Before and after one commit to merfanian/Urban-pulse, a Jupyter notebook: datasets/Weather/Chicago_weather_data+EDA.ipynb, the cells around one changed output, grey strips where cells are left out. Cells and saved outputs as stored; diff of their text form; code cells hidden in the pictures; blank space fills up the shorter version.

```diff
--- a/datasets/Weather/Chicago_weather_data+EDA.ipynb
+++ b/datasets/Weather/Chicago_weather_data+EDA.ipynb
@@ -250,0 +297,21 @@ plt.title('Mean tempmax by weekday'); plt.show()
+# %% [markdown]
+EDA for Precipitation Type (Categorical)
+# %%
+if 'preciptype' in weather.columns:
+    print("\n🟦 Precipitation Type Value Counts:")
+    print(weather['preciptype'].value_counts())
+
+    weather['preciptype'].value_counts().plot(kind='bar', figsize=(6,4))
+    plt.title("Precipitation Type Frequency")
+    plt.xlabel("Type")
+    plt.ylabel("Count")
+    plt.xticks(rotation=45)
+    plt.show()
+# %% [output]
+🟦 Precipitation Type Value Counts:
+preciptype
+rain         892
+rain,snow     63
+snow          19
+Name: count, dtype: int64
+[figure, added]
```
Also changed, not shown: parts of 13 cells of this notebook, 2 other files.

Problem
For this task, set down the entire listing word for word.

Finished exercise
Before and after one commit to merfanian/Urban-pulse, a Jupyter notebook: datasets/Weather/Chicago_weather_data+EDA.ipynb, the cells around one changed output, grey strips where cells are left out. Cells and saved outputs as stored; diff of their text form; code cells hidden in the pictures; blank space fills up the shorter version.

```diff
--- a/datasets/Weather/Chicago_weather_data+EDA.ipynb
+++ b/datasets/Weather/Chicago_weather_data+EDA.ipynb
@@ -250,0 +297,21 @@ plt.title('Mean tempmax by weekday'); plt.show()
+# %% [markdown]
+EDA for Precipitation Type (Categorical)
+# %%
+if 'preciptype' in weather.columns:
+    print("\n🟦 Precipitation Type Value Counts:")
+    print(weather['preciptype'].value_counts())
+
+    weather['preciptype'].value_counts().plot(kind='bar', figsize=(6,4))
+    plt.title("Precipitation Type Frequency")
+    plt.xlabel("Type")
+    plt.ylabel("Count")
+    plt.xticks(rotation=45)
+    plt.show()
+# %% [output]
+🟦 Precipitation Type Value Counts:
+preciptype
+rain         892
+rain,snow     63
+snow          19
+Name: count, dtype: int64
+[figure, added]
```
Also changed, not shown: parts of 13 cells of this notebook, 2 other files.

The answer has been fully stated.